The compromised data, which includes real names, login names, email addresses and internal service-related details, was initially offered for sale on the now defunct Breached hacking forum in January 2023 for $1500. 

Despite Duolingo’s confirmation to The Record that the data was sourced from publicly available profiles, the leaked email addresses are particularly alarming as they are not public information and can facilitate targeted phishing attempts.

“We’re aware of this report. These records were obtained by data scraping public profile information. We have no indication that our systems were compromised. We take data privacy and security seriously and are continuing to investigate this matter to determine if any further action is needed to protect our learners,” a spokesperson from the company confirmed to Infosecurity in an email. 

“This is yet another example of why every online service should take proactive security measures to prevent mass data scraping,” commented Roger Grimes, data-driven defense evangelist at KnowBe4.

“The ability of a scammer to link someone’s service, in this case Duolingo, to their email address and name will allow more realistic phishing attempts. More people will fall for those scams than they otherwise would.”

The scraped dataset was brought to light by VX-Underground on the social media platform X on Monday, and it was made available on a new version of the Breached hacking forum. The cost of accessing this dataset was set at eight site credits, which is just $2.13.

The breach reportedly originated from an exposed application programming interface (API), discovered in March 2023, that enables the retrieval of user profile information.
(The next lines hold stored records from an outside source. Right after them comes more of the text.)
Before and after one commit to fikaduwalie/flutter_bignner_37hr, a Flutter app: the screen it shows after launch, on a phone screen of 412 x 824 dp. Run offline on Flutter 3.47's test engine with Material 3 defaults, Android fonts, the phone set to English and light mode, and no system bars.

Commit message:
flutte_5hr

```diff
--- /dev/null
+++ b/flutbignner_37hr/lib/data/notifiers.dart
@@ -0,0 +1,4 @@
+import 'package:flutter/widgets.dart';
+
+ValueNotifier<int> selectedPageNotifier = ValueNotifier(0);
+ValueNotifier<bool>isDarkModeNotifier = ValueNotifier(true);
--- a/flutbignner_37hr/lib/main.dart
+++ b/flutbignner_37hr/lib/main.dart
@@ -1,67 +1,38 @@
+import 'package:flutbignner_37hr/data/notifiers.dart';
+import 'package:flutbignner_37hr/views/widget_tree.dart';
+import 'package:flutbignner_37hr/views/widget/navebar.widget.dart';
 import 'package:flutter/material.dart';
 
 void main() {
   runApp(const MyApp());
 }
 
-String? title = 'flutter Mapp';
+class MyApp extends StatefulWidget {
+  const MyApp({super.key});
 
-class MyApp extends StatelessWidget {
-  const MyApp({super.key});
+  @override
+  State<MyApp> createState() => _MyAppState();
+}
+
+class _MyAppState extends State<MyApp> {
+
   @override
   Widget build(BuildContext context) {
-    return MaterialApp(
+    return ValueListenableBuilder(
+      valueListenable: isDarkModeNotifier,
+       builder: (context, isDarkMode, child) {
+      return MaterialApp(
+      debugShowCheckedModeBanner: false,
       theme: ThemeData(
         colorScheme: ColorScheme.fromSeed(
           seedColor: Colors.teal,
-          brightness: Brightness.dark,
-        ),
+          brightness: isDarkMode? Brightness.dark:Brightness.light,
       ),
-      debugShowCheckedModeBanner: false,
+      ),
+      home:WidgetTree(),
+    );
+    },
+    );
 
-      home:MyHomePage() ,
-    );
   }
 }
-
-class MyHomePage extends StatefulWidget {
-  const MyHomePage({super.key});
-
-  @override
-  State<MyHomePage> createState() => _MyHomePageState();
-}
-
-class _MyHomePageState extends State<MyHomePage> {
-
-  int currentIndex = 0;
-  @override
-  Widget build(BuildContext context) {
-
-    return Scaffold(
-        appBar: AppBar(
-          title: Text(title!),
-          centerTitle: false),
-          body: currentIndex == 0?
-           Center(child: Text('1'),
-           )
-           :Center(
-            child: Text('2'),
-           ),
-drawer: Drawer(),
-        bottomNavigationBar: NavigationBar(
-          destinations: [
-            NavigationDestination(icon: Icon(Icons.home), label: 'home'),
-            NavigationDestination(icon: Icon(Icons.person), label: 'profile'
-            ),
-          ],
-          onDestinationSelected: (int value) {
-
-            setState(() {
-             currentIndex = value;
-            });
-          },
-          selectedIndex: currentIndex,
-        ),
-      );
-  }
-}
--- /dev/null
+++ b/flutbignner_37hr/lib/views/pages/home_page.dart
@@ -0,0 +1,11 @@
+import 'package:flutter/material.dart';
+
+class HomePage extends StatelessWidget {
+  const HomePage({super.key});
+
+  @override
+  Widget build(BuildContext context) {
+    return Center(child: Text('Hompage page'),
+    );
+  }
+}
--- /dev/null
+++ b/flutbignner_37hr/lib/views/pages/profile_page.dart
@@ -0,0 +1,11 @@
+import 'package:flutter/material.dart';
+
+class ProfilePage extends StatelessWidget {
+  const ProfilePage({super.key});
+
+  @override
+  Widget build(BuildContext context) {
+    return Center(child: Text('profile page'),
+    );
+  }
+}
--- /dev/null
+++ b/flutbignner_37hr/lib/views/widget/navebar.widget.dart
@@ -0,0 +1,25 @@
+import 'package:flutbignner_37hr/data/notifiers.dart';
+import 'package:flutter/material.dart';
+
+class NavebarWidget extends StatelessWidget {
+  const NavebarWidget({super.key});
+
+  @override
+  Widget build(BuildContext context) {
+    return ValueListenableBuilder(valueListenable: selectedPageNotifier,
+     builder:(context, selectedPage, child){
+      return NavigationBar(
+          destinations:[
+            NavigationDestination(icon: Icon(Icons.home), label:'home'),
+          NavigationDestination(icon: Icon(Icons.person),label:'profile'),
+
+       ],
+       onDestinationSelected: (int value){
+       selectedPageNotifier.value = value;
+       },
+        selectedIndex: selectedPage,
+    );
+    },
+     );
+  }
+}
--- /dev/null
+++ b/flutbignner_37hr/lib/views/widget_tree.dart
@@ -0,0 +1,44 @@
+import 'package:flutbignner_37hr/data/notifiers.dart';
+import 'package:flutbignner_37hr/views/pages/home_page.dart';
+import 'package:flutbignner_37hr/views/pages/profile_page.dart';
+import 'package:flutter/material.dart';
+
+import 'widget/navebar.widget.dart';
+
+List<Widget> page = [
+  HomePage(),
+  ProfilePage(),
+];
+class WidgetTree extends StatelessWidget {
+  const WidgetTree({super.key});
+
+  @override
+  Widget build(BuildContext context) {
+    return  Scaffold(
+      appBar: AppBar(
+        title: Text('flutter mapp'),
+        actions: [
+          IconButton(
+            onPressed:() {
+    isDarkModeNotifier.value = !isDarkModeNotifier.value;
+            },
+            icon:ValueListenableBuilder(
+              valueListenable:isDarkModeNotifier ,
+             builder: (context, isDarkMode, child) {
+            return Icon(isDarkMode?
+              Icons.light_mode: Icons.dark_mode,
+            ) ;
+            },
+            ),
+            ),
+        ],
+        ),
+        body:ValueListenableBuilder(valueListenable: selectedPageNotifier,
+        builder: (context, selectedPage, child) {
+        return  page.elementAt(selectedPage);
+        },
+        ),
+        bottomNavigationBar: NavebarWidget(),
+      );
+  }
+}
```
This API inadvertently permitted unauthorized access to email addresses associated with Duolingo accounts. 

Despite the potential consequences of the breach, Duolingo has not commented on why the API remains accessible even after abuse was reported earlier in the year. 

“This incident underscores that not all attacks on digital resources involve traditional hacking techniques,” explained Jason Kent, hacker in residence at Cequence Security.

“Instead, attackers are increasingly focused on manipulating the functionalities of web apps, mobile apps, and APIs using automated tools like bots.”

Also commenting on the breach, George McGregor, VP at Approov, criticized Duolingo for its apparent negligence, highlighting several concerning aspects. McGregor outlined the problems, including the API’s tendency to provide public profile data solely based on a username, lacking additional verification measures. 

He also pointed out that automated scraping was enabled due to the API not having backend checks to ensure requests originated from legitimate apps. Furthermore, he revealed that the problem had been identified before but had not been rectified, raising questions about the company’s handling of security issues.

“A good mobile security solution can be used to address these issues and restrict API access to properly validated app instances,” McGregor concluded.

As phishing attacks become increasingly sophisticated, users are advised to remain vigilant against unsolicited communications and to verify the legitimacy of requests for sensitive information.